- _WORK TO BE COMPLETED_
Gather each line containing the string "Integration" from these entries.

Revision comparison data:
○ ○ ○ ○ ○ ○ ○

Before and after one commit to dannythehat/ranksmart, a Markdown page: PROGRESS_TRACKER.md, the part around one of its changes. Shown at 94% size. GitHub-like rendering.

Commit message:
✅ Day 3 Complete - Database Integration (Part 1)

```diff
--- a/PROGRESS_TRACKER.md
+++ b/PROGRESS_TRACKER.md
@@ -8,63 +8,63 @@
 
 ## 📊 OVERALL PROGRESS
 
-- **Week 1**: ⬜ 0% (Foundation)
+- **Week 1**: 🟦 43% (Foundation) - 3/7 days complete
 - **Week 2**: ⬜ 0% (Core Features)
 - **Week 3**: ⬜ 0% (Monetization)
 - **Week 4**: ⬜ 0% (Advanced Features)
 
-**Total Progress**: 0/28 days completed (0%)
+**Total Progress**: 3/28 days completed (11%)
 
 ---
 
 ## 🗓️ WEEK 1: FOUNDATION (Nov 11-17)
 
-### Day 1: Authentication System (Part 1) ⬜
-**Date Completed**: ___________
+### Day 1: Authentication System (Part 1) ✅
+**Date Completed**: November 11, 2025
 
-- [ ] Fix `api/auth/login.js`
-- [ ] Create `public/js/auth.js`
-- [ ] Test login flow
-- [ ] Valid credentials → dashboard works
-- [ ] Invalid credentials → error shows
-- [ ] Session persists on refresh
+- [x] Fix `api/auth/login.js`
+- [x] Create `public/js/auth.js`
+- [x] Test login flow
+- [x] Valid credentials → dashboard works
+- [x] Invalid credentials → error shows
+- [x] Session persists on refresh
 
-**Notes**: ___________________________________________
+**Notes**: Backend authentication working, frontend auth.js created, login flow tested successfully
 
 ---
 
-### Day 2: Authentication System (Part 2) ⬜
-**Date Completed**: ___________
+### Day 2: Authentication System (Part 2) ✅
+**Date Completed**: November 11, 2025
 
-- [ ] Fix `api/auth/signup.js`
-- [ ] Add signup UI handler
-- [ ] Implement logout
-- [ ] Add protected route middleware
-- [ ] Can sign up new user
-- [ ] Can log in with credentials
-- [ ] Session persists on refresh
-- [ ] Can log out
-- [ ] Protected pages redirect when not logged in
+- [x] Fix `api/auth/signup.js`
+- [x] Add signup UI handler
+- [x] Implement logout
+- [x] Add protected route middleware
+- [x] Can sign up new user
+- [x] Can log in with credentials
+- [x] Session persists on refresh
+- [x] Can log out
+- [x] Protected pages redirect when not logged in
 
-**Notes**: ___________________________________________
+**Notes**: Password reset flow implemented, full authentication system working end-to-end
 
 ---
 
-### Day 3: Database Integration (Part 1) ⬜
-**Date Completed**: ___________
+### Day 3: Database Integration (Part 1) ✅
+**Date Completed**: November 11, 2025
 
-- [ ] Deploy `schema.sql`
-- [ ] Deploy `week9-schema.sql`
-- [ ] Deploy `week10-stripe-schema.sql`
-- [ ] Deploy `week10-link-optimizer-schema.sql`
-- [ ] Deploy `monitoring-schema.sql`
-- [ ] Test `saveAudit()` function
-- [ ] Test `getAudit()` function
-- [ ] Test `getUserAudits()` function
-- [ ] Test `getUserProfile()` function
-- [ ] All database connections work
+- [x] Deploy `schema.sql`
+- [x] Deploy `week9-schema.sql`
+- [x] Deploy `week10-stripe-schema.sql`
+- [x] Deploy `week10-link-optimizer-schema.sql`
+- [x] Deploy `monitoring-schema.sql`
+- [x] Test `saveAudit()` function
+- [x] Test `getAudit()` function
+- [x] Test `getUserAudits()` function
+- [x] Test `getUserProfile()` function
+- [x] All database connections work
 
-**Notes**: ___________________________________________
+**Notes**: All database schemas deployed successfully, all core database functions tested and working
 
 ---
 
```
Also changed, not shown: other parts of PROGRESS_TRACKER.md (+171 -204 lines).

○ ○ ○ ○ ○ ○ ○

- _ANSWER SECTION_
✅ Day 3 Complete - Database Integration (Part 1)
-### Day 3: Database Integration (Part 1) ⬜
+### Day 3: Database Integration (Part 1) ✅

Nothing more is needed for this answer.